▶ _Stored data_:

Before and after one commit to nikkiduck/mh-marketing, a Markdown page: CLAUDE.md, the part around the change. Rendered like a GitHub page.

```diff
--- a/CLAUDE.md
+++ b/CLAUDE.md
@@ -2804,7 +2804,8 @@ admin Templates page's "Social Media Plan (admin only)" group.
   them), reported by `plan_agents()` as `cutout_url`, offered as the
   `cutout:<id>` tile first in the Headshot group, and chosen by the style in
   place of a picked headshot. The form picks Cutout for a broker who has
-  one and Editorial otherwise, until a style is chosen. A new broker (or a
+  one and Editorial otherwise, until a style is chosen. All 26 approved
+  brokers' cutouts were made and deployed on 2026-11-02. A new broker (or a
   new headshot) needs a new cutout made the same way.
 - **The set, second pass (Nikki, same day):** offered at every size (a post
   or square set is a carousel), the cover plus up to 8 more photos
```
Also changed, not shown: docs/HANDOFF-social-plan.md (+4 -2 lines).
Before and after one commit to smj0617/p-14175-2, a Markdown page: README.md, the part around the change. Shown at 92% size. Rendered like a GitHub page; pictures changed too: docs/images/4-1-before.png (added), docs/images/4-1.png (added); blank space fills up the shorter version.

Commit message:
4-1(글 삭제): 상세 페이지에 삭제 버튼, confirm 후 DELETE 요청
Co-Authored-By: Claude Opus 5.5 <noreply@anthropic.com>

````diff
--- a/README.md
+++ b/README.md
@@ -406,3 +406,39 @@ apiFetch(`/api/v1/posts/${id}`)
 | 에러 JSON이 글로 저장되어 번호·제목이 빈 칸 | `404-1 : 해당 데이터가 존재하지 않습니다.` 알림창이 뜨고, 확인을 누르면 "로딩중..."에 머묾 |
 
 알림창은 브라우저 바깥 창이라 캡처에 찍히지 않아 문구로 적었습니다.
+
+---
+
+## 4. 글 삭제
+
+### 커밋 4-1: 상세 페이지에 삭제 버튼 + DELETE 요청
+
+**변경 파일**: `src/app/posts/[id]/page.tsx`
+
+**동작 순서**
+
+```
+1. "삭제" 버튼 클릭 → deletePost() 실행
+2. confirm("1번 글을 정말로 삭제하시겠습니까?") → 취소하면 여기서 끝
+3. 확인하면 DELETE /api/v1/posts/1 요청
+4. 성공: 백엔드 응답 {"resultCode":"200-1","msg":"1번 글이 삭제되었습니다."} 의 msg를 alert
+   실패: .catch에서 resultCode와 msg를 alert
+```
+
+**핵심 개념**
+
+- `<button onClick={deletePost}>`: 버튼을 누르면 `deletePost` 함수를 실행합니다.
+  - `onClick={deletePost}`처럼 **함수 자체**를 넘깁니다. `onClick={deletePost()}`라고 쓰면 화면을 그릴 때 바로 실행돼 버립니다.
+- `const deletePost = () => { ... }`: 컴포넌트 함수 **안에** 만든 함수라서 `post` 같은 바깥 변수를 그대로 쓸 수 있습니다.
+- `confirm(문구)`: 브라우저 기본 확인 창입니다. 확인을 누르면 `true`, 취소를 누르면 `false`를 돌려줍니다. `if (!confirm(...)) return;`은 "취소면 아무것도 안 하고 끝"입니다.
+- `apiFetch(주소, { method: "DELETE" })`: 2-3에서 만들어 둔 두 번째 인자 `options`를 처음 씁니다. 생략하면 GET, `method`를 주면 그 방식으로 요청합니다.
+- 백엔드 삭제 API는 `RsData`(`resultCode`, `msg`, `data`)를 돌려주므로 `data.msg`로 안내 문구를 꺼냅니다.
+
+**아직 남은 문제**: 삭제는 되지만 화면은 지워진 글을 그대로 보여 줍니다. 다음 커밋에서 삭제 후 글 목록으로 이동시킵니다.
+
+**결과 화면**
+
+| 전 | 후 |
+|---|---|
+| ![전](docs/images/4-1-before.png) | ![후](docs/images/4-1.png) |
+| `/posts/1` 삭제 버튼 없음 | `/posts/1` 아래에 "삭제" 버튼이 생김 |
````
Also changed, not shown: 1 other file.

▶ _Work item_: Your answer should be the data above, retyped in full and unaltered.

▶ _Result_:
Before and after one commit to nikkiduck/mh-marketing, a Markdown page: CLAUDE.md, the part around the change. Rendered like a GitHub page.

```diff
--- a/CLAUDE.md
+++ b/CLAUDE.md
@@ -2804,7 +2804,8 @@ admin Templates page's "Social Media Plan (admin only)" group.
   them), reported by `plan_agents()` as `cutout_url`, offered as the
   `cutout:<id>` tile first in the Headshot group, and chosen by the style in
   place of a picked headshot. The form picks Cutout for a broker who has
-  one and Editorial otherwise, until a style is chosen. A new broker (or a
+  one and Editorial otherwise, until a style is chosen. All 26 approved
+  brokers' cutouts were made and deployed on 2026-11-02. A new broker (or a
   new headshot) needs a new cutout made the same way.
 - **The set, second pass (Nikki, same day):** offered at every size (a post
   or square set is a carousel), the cover plus up to 8 more photos
```
Also changed, not shown: docs/HANDOFF-social-plan.md (+4 -2 lines).
Before and after one commit to smj0617/p-14175-2, a Markdown page: README.md, the part around the change. Shown at 92% size. Rendered like a GitHub page; pictures changed too: docs/images/4-1-before.png (added), docs/images/4-1.png (added); blank space fills up the shorter version.

Commit message:
4-1(글 삭제): 상세 페이지에 삭제 버튼, confirm 후 DELETE 요청
Co-Authored-By: Claude Opus 5.5 <noreply@anthropic.com>

````diff
--- a/README.md
+++ b/README.md
@@ -406,3 +406,39 @@ apiFetch(`/api/v1/posts/${id}`)
 | 에러 JSON이 글로 저장되어 번호·제목이 빈 칸 | `404-1 : 해당 데이터가 존재하지 않습니다.` 알림창이 뜨고, 확인을 누르면 "로딩중..."에 머묾 |
 
 알림창은 브라우저 바깥 창이라 캡처에 찍히지 않아 문구로 적었습니다.
+
+---
+
+## 4. 글 삭제
+
+### 커밋 4-1: 상세 페이지에 삭제 버튼 + DELETE 요청
+
+**변경 파일**: `src/app/posts/[id]/page.tsx`
+
+**동작 순서**
+
+```
+1. "삭제" 버튼 클릭 → deletePost() 실행
+2. confirm("1번 글을 정말로 삭제하시겠습니까?") → 취소하면 여기서 끝
+3. 확인하면 DELETE /api/v1/posts/1 요청
+4. 성공: 백엔드 응답 {"resultCode":"200-1","msg":"1번 글이 삭제되었습니다."} 의 msg를 alert
+   실패: .catch에서 resultCode와 msg를 alert
+```
+
+**핵심 개념**
+
+- `<button onClick={deletePost}>`: 버튼을 누르면 `deletePost` 함수를 실행합니다.
+  - `onClick={deletePost}`처럼 **함수 자체**를 넘깁니다. `onClick={deletePost()}`라고 쓰면 화면을 그릴 때 바로 실행돼 버립니다.
+- `const deletePost = () => { ... }`: 컴포넌트 함수 **안에** 만든 함수라서 `post` 같은 바깥 변수를 그대로 쓸 수 있습니다.
+- `confirm(문구)`: 브라우저 기본 확인 창입니다. 확인을 누르면 `true`, 취소를 누르면 `false`를 돌려줍니다. `if (!confirm(...)) return;`은 "취소면 아무것도 안 하고 끝"입니다.
+- `apiFetch(주소, { method: "DELETE" })`: 2-3에서 만들어 둔 두 번째 인자 `options`를 처음 씁니다. 생략하면 GET, `method`를 주면 그 방식으로 요청합니다.
+- 백엔드 삭제 API는 `RsData`(`resultCode`, `msg`, `data`)를 돌려주므로 `data.msg`로 안내 문구를 꺼냅니다.
+
+**아직 남은 문제**: 삭제는 되지만 화면은 지워진 글을 그대로 보여 줍니다. 다음 커밋에서 삭제 후 글 목록으로 이동시킵니다.
+
+**결과 화면**
+
+| 전 | 후 |
+|---|---|
+| ![전](docs/images/4-1-before.png) | ![후](docs/images/4-1.png) |
+| `/posts/1` 삭제 버튼 없음 | `/posts/1` 아래에 "삭제" 버튼이 생김 |
````
Also changed, not shown: 1 other file.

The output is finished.